Personal income tax (including Social Security Contributions) gap
Personal Income Tax (PIT) and social security contributions (SSC) are the core source of government revenue in all EU Member States. In 2020, PIT and SSC contributions across Member States ranged from 49 to 75 percent and accounted in total for approximately 67 percent of total receipts from taxes and social contributions in the EU-27. To meet the fiscal objectives of PIT and achieve fairness of the PIT and SSC system, it is important to minimise the impact of non-compliance or, in other words, seal the tax and contributions gap. The gap is the difference between the theoretically collectible revenue in accordance with the law and the value that is actually collected. This difference, denoted often both in nominal terms and in relation to the total liability, accounts for the overall non-compliance.
The study aims to provide support in harmonising and streamlining the various approaches currently used in Member States when estimating tax gaps. The purpose of the study is:
- to review the tax gap methodologies available for PIT/SSC gap,
- to recommend a common method for the estimation of PIT/SSC gaps, that could be implemented in all EU Member States’ tax administrations,
- to use the identified method to calculate the gap for the EU Member States over a number of years.
The scope of the study is the assessment of methods currently used by tax authorities within the EU and a selected number of tax authorities outside of the EU and international organisations to calculate PIT/SSC gaps.

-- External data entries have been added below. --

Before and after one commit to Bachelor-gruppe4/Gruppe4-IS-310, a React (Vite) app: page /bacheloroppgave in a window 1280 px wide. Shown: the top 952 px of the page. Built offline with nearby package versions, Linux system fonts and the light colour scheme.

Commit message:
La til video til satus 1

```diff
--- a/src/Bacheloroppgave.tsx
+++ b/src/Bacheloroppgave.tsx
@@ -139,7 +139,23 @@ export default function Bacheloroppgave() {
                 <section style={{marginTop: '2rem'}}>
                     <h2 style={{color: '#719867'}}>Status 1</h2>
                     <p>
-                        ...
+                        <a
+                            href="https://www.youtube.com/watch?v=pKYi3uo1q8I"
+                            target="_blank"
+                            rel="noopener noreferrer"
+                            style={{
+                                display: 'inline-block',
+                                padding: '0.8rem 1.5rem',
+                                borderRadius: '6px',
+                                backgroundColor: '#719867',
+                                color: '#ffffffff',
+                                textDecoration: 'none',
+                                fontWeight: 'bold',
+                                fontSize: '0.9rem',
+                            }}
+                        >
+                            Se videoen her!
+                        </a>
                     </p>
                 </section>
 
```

The study will identify a common method to be applied across all Member States and which ensure reliable tax gap estimates whilst addressing the characteristics of Member States’ tax administrations. The study will also include a recommendation of the requisite method from the set of methods analysed by the contractor. Phase 2 of the project should then involve the calculation of the PIT/SSC gap for EU Member States.
Client: European Commission (DG Taxud)
Lead partner: CASE
Partners: Austrian Institute of Economic Research (WIFO), PricewaterhouseCoopers (PwC), and the ifo Institut (ifo)